* YOUR TASK
Below are records; report the number of lines among them that include the word "ghost", and nothing further.
=== DATA ===
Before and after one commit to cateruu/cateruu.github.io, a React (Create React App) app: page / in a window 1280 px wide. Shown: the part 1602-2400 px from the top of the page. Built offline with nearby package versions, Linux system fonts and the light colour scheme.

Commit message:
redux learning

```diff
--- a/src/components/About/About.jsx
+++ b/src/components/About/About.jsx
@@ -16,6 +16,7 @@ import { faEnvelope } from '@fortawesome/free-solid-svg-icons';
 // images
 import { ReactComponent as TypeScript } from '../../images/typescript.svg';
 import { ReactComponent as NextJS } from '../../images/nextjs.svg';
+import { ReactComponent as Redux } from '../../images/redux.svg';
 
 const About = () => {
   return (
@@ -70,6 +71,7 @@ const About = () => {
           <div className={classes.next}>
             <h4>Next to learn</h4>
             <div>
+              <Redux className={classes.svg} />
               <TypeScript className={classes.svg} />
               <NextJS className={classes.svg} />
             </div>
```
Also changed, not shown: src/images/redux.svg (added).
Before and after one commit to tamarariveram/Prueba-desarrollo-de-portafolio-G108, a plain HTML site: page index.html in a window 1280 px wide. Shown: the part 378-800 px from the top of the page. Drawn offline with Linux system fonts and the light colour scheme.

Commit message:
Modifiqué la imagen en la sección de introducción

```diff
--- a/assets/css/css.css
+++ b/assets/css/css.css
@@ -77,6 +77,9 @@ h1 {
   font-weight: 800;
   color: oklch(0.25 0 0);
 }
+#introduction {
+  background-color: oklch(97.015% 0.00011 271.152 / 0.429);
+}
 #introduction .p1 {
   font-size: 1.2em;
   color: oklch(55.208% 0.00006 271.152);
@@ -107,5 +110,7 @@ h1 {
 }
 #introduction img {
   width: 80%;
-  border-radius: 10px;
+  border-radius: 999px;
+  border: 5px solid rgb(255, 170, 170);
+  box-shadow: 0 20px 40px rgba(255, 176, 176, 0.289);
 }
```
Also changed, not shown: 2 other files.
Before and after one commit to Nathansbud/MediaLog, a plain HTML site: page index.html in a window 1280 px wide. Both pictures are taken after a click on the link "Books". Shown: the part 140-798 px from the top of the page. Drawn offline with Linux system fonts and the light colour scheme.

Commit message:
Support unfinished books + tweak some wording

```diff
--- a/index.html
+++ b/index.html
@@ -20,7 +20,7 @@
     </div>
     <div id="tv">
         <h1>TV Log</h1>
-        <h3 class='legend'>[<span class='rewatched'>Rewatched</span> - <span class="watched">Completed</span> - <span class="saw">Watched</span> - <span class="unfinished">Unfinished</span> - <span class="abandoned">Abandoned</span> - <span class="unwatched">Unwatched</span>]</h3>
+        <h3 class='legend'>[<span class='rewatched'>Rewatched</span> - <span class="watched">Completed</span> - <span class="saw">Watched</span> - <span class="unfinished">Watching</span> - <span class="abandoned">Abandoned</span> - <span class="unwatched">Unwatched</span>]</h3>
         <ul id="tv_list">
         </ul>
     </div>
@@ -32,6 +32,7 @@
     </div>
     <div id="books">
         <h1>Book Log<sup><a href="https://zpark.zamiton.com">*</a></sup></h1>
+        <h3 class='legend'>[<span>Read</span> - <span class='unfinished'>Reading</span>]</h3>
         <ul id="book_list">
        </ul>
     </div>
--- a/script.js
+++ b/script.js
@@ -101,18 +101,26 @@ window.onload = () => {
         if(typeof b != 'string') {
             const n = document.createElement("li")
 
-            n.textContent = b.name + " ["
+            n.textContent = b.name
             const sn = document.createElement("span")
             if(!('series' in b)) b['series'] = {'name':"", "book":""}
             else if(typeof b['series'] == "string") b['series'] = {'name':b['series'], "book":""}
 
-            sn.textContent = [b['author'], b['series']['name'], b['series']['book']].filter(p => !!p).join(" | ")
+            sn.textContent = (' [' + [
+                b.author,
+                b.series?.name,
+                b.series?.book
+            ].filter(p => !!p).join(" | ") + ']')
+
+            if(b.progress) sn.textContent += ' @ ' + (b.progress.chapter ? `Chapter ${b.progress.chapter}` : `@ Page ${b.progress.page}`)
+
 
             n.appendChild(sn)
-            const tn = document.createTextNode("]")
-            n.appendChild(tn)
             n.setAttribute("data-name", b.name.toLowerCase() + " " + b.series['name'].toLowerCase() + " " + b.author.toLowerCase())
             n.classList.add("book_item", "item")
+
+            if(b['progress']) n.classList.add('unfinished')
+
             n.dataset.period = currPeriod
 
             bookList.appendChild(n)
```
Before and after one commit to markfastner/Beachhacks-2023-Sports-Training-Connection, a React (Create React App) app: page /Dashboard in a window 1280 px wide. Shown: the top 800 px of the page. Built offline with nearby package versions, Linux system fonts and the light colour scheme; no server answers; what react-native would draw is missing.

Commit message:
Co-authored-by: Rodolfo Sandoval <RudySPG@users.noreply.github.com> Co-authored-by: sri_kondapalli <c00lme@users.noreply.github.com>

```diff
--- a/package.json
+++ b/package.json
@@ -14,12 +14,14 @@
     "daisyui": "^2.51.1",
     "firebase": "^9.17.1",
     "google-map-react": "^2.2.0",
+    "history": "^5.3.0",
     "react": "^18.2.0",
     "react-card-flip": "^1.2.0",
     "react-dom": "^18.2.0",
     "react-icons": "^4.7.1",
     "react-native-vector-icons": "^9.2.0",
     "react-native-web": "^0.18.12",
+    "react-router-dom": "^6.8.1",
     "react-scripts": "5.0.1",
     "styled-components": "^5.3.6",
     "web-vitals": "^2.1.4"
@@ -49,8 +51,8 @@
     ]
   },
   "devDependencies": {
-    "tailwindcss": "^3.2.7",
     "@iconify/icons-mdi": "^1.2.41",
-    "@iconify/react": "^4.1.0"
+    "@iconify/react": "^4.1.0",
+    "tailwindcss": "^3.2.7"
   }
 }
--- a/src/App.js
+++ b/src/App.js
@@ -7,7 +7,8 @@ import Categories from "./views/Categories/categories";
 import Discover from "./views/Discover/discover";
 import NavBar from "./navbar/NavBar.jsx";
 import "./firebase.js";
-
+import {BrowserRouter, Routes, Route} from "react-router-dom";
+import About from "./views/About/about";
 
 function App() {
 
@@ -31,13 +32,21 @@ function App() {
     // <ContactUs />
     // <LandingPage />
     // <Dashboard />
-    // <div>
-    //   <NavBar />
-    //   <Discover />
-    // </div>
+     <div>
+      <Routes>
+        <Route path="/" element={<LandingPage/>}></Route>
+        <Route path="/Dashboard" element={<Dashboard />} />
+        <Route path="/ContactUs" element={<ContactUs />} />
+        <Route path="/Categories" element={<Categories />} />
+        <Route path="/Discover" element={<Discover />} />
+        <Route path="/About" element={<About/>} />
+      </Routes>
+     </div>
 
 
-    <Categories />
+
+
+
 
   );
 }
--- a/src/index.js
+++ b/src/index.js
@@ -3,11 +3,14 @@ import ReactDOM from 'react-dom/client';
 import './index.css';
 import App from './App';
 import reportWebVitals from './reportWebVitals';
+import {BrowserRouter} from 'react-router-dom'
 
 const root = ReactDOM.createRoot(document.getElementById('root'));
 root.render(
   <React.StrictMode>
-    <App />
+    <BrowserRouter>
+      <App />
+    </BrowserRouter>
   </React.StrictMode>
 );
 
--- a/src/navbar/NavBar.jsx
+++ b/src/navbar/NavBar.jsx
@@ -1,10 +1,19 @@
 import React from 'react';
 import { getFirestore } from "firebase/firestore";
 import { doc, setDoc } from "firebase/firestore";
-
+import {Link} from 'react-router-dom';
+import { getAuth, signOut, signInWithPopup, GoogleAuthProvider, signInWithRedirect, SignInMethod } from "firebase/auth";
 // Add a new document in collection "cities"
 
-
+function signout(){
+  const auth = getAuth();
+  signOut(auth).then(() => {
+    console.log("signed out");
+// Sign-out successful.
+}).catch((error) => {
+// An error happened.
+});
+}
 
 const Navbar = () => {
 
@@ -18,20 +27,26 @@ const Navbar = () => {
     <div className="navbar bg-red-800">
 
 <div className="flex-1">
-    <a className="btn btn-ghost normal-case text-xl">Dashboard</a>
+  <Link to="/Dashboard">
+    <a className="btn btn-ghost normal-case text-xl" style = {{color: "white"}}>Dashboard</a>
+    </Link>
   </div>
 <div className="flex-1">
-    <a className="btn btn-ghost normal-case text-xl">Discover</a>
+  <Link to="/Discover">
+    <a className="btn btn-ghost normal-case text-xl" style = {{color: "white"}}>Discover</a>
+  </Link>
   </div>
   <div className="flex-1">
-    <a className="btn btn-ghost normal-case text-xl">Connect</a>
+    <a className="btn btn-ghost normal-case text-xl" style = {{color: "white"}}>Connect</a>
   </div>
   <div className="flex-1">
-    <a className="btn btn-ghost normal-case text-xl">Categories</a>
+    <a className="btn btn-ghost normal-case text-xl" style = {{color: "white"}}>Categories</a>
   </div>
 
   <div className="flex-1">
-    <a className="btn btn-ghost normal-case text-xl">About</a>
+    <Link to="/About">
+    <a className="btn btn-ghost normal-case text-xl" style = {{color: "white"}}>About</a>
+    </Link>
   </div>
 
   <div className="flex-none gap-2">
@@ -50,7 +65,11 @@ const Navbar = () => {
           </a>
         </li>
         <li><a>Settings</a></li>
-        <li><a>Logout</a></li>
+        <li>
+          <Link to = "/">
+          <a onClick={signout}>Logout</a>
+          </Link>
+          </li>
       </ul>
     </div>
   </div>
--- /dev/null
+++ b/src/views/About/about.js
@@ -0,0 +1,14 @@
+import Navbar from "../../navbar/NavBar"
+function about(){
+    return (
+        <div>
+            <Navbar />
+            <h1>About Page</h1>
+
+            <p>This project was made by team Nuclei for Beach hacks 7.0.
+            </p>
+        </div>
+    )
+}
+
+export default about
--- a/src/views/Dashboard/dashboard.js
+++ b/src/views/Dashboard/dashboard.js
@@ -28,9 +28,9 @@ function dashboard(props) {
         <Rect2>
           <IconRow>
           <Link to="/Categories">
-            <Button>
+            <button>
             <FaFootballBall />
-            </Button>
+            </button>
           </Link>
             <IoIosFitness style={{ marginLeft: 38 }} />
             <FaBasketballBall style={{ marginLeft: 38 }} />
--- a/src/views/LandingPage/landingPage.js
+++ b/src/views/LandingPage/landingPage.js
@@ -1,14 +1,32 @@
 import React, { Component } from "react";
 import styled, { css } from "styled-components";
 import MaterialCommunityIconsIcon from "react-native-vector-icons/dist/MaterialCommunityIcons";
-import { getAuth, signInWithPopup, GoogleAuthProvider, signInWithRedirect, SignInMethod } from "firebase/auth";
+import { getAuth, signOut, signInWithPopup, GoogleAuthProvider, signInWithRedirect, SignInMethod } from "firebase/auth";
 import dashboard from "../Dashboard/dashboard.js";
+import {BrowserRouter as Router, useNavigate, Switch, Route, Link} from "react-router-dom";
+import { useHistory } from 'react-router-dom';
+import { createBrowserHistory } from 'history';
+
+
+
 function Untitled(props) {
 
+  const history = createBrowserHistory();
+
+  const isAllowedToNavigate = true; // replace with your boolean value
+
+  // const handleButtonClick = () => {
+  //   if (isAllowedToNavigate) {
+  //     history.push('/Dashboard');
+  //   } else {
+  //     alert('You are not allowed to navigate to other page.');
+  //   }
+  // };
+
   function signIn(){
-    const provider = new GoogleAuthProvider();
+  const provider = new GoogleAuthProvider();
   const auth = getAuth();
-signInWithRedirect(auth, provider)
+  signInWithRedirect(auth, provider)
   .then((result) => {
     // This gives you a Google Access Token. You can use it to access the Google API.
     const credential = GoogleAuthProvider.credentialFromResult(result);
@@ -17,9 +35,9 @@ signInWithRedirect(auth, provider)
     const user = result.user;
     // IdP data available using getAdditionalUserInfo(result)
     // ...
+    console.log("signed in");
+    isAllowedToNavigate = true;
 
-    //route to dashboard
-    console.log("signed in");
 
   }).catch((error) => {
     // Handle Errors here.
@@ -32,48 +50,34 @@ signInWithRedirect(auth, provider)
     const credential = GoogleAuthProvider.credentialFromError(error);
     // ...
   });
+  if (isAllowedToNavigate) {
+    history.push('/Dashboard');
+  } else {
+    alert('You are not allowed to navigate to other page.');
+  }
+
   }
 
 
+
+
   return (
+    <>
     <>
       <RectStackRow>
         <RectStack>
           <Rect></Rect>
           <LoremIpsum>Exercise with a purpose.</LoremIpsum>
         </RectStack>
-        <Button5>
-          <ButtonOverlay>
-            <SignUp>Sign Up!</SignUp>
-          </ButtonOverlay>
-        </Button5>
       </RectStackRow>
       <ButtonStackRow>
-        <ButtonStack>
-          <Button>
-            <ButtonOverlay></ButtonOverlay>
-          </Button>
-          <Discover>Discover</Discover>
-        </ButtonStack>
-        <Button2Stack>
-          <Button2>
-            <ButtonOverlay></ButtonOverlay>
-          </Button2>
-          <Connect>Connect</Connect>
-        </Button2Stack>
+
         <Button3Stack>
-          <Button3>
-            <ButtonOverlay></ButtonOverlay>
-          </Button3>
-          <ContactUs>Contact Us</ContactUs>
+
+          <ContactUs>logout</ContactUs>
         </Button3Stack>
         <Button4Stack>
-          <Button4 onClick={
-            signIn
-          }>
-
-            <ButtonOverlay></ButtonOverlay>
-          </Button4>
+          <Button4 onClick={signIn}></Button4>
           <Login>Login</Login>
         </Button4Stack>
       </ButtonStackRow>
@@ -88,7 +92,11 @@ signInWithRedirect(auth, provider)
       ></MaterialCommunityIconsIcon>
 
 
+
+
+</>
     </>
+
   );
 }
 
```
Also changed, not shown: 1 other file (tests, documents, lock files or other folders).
===
* RESPONSE TO THE TASK
10